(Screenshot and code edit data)
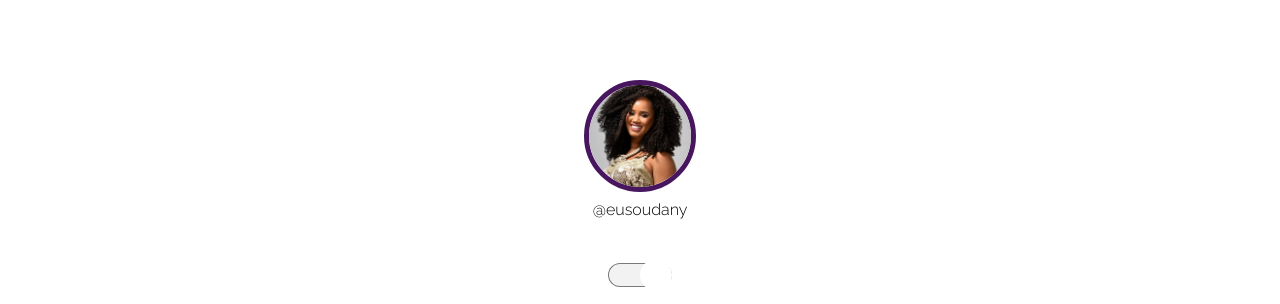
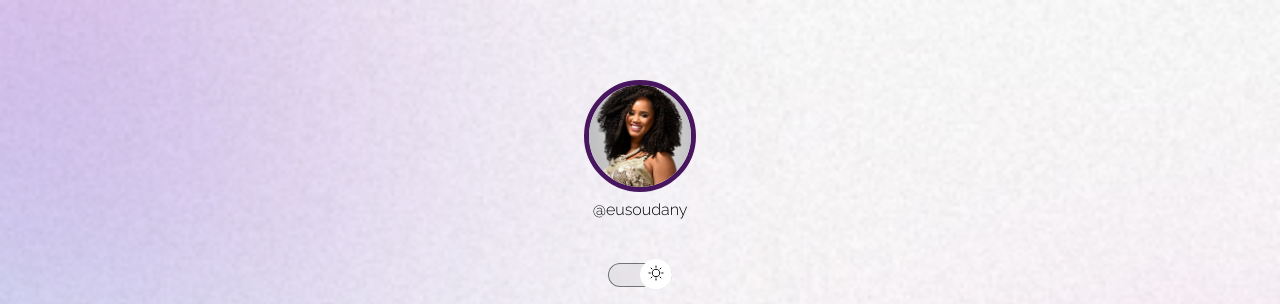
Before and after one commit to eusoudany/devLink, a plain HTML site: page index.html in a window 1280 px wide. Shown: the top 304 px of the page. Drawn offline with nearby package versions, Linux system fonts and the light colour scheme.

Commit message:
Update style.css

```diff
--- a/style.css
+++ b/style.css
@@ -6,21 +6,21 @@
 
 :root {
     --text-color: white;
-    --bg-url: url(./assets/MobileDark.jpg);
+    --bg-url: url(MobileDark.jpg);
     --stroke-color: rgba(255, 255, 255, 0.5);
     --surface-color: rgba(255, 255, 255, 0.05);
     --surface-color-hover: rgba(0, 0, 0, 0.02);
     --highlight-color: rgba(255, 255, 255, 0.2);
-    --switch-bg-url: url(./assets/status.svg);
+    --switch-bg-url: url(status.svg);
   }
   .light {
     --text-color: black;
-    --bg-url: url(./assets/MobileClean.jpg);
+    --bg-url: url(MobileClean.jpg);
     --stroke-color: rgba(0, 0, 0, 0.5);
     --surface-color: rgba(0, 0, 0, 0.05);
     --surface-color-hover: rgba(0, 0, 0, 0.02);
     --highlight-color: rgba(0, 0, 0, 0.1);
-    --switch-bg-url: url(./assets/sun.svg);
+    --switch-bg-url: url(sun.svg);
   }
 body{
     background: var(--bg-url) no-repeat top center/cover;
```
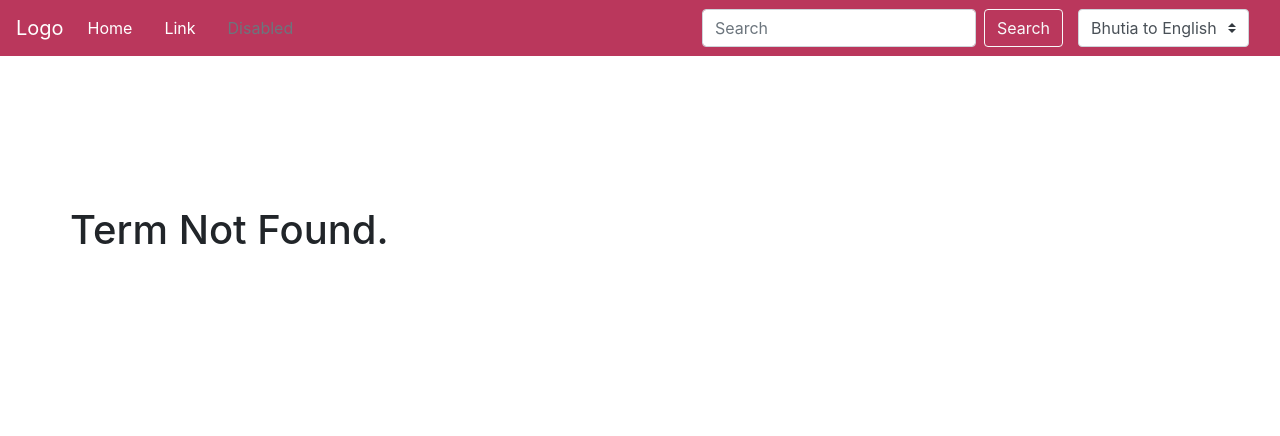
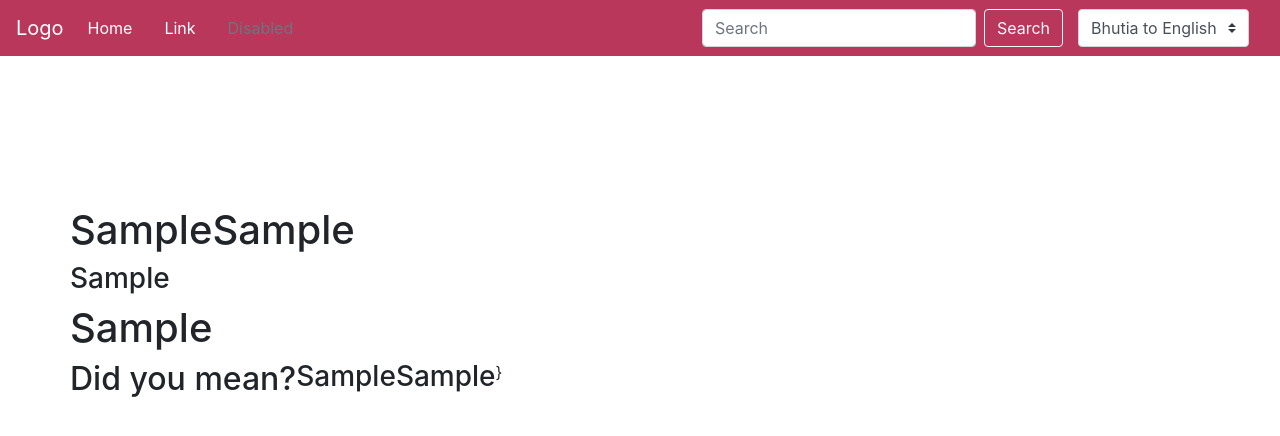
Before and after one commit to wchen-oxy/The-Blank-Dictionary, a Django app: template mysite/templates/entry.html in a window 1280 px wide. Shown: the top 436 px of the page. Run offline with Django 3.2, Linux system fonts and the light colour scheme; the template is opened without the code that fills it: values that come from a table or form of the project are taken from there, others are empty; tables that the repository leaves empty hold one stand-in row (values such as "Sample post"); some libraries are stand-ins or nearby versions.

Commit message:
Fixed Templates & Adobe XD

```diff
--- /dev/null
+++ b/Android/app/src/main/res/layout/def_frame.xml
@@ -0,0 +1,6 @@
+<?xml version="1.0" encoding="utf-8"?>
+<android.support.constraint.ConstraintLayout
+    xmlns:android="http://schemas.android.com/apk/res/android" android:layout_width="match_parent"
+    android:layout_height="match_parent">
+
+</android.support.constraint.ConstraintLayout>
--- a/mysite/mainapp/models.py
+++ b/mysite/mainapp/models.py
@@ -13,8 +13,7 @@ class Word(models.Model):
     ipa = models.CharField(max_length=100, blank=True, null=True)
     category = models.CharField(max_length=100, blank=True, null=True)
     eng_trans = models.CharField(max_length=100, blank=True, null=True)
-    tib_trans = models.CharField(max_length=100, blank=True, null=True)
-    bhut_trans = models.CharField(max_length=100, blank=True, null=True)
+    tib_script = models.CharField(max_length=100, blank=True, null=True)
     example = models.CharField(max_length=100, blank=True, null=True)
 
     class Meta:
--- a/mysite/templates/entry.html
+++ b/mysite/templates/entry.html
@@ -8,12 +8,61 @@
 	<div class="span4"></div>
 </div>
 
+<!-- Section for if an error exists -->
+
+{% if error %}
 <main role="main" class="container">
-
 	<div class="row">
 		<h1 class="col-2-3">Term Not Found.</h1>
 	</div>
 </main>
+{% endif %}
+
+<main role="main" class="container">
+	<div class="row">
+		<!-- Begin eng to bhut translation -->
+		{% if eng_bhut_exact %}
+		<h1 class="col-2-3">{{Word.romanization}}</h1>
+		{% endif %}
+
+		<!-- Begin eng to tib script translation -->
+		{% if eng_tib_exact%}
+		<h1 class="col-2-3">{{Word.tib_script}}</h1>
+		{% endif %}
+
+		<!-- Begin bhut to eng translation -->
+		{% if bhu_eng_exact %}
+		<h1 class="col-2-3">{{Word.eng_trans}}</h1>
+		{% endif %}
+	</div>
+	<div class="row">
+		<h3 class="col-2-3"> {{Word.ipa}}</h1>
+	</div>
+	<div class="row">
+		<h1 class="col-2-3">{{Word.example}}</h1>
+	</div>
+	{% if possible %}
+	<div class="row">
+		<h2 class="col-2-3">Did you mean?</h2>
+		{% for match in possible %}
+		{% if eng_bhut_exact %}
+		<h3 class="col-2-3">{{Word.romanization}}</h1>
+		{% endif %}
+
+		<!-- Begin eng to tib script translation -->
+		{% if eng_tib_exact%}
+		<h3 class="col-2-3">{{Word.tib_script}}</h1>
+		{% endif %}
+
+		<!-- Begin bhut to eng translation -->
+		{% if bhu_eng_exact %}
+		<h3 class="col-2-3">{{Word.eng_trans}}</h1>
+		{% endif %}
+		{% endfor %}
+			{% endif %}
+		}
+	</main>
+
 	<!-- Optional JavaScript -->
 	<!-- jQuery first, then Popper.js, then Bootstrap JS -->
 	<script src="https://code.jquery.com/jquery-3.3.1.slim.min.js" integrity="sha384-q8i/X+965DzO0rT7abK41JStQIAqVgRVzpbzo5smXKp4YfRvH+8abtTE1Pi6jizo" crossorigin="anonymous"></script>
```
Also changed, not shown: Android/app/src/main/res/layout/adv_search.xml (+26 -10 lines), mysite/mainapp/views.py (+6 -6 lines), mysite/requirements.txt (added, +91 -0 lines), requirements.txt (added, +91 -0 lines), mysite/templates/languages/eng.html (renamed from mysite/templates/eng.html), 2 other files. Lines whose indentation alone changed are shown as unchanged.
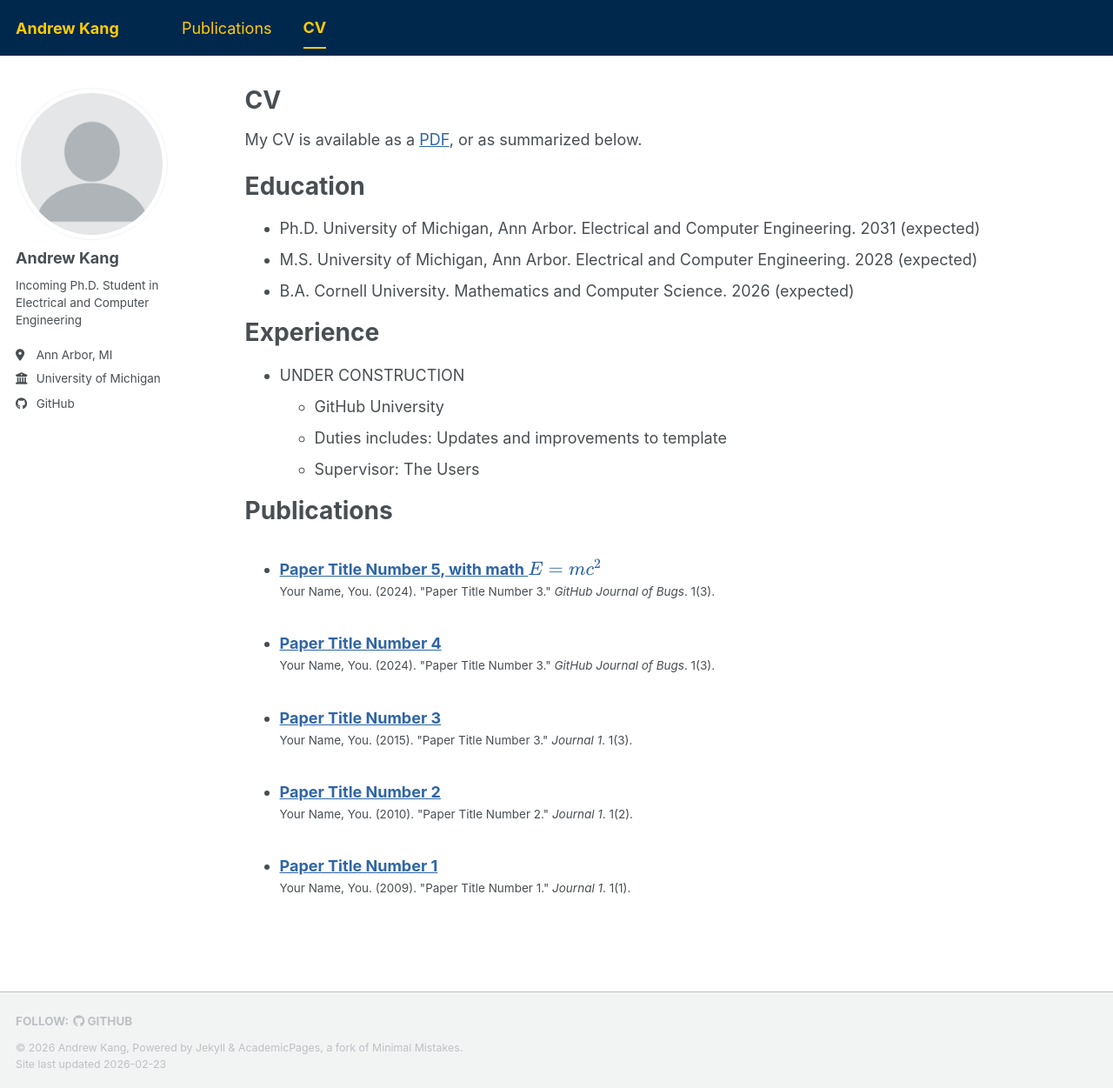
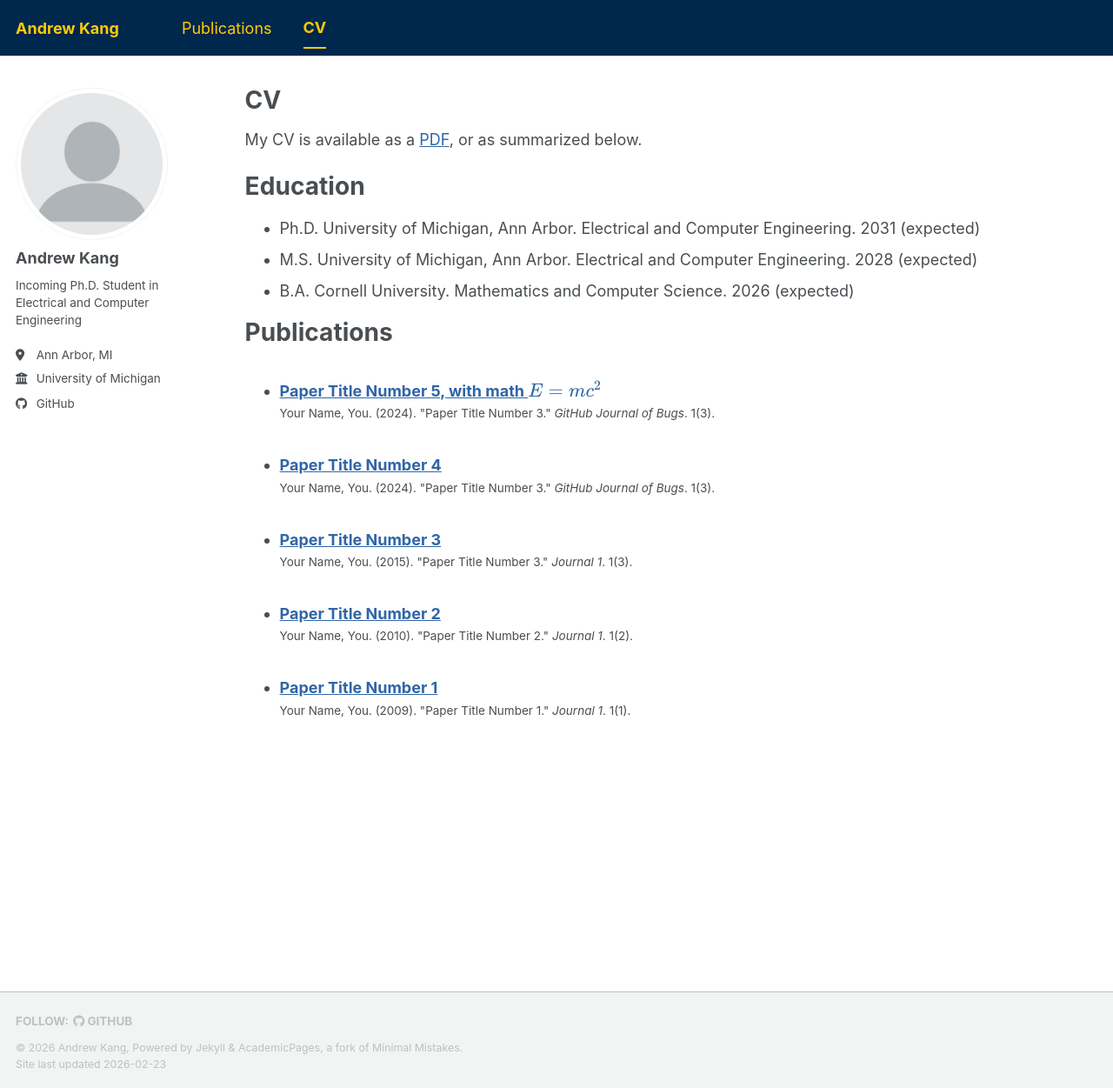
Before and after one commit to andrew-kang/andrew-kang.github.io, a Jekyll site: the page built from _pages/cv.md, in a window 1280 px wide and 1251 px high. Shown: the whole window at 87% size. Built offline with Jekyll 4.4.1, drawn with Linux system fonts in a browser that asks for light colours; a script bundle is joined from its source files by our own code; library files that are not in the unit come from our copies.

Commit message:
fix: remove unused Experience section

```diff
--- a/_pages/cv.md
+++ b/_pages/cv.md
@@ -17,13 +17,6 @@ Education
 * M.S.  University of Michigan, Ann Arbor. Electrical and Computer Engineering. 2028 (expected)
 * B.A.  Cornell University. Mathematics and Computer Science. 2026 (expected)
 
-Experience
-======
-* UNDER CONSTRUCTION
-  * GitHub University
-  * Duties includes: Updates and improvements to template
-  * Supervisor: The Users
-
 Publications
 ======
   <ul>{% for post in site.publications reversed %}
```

Problem statement:
Using the records above, copy each line that contains "University".

Answer:
 * M.S.  University of Michigan, Ann Arbor. Electrical and Computer Engineering. 2028 (expected)
 * B.A.  Cornell University. Mathematics and Computer Science. 2026 (expected)
-  * GitHub University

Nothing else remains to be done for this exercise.